Is there a doctor in the house!? It doesn't take one to know how to tie the Surgeon's Knot.
Nope. You don't have to be a genius for tying this surgeon's fishing knot. It's so easy and really quick to tie.
As you may have guessed, the surgeon's loop knot acquired it's name from how surgeons tie up the sutures when stitching up their patients.
This simple fishing knot is one of the best for connecting two lines together of similar diameter.
It's stronger than the complicated blood knot. However, the one con is that it bends at the knot to veer off to the right. I wouldn't let the ugliness of this knot deter you, because if it's good enough to hold a wound together, then it should be trusted well enough to bring in those big fish.
Steps To Tie A Surgeon's Loop Knot:
1. Place about 10 to 12 inches of fishing line next to another - the tag end of the main line past the tag end of another.
2. Form a loop with the two lines. The loop should be about a few inches big.
3. With the tag end of the main line and the new line being attached, pass those ends through the loop the same way a regular overhand knot is done.
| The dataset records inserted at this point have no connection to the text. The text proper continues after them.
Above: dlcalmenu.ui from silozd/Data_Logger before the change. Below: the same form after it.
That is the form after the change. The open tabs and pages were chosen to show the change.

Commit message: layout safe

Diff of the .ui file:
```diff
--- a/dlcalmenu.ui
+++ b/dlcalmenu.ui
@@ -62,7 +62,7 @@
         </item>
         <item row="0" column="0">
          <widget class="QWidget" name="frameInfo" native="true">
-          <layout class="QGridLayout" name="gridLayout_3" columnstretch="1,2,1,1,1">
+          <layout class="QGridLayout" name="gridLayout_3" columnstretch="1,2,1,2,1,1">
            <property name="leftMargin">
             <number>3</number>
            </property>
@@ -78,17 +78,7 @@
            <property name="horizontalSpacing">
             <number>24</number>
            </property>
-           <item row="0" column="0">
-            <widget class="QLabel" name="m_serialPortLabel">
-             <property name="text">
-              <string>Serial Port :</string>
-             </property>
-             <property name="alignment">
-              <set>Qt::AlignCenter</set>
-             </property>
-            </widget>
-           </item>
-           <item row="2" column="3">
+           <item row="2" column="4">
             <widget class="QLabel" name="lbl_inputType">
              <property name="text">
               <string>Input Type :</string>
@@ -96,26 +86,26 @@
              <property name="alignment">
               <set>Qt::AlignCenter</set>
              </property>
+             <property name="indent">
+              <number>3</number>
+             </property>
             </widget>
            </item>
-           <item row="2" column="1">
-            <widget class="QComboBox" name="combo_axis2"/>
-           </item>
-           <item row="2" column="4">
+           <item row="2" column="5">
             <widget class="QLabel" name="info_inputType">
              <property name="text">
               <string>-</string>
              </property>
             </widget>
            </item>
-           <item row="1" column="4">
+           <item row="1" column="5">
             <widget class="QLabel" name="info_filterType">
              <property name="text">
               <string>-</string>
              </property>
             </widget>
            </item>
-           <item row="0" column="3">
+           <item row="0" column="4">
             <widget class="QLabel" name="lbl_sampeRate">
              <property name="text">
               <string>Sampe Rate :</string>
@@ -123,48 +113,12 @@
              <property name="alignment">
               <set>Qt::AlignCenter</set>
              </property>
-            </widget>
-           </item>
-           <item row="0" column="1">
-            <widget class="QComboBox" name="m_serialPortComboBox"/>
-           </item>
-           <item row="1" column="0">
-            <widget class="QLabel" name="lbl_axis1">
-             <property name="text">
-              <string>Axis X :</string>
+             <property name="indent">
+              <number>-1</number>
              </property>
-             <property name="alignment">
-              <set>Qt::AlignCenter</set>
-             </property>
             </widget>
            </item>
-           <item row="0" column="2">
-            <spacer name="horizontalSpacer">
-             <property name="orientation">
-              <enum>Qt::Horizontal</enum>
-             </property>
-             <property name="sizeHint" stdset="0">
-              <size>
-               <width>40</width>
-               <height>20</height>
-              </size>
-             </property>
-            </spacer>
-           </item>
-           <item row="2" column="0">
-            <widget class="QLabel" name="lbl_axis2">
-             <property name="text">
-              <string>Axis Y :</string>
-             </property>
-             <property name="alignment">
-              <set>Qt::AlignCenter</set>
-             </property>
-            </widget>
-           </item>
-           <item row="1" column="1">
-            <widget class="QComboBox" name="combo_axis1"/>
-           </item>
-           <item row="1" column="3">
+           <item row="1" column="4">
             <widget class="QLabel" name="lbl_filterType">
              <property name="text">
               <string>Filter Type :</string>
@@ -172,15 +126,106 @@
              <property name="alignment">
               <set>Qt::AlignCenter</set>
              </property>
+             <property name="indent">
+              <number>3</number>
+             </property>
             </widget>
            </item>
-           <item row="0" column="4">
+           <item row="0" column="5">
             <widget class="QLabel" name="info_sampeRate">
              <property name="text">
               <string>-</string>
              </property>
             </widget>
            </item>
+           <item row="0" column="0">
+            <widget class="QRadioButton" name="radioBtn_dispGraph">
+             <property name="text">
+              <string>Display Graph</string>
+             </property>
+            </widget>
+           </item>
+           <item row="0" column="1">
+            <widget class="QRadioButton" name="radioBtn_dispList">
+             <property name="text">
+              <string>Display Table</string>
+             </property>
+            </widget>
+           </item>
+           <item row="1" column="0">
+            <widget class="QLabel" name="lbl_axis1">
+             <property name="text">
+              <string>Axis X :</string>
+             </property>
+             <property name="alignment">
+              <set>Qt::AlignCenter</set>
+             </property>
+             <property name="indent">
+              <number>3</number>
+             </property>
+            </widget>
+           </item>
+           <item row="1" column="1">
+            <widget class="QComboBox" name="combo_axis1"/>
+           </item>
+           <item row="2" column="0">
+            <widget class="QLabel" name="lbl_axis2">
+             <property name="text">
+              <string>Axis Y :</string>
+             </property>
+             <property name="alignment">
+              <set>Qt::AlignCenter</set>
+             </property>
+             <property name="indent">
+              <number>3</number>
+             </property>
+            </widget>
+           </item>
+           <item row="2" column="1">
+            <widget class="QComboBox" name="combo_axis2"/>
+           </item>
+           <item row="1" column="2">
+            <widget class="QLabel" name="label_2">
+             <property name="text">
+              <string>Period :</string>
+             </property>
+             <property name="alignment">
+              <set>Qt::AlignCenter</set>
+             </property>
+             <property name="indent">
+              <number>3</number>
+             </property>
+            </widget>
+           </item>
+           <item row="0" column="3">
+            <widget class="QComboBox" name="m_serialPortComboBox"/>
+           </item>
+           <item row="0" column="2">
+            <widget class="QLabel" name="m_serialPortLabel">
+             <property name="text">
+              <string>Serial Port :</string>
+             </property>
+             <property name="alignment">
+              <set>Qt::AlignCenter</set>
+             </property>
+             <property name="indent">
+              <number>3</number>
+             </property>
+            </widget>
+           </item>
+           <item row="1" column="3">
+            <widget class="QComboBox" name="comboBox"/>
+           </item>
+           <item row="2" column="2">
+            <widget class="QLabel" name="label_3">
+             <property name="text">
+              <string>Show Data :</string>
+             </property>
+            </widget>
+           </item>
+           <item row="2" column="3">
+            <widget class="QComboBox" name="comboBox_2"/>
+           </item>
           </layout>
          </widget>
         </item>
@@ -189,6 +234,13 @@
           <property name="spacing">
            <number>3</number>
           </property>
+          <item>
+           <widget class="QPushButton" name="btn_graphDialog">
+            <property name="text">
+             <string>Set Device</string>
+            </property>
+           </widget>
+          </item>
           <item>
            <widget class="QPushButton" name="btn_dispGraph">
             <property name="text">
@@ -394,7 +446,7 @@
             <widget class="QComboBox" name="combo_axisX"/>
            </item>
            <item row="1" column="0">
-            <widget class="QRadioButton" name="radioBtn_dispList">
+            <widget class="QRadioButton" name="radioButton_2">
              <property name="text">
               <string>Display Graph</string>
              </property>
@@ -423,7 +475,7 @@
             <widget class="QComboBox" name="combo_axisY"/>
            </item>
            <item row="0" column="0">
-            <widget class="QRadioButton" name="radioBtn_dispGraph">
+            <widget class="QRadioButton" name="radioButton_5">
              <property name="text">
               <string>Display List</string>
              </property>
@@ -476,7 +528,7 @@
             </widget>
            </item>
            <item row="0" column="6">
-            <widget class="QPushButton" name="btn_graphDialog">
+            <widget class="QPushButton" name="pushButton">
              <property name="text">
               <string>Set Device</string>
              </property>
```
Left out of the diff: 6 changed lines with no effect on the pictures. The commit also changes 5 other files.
Wrap those ends through the loop twice. Twice is efficient, however, you can pass it through once more to create a triple surgeon's loop.
4. Begin pulling on all four lines to form the knot.
Moisten the knot and pull tight to complete the knot. Trim the tag ends.
And that's the not-so-pretty, but handy-dandy-trusting Surgeon's Knot. Now you're ready to play doctor on some fish as a recreational hook removal technician! ;-)
Anglers enjoy using this knot for freshwater fishing, saltwater angling, and fly fishing tippets and leaders.
If you're serious about fishing, it's a good idea to learn
about which knots are best to use and for what.
Books and videos are perfect just for that. It can also be just as
helpful to carry a set of waterproof knot tying instructions with yourself
out on the water.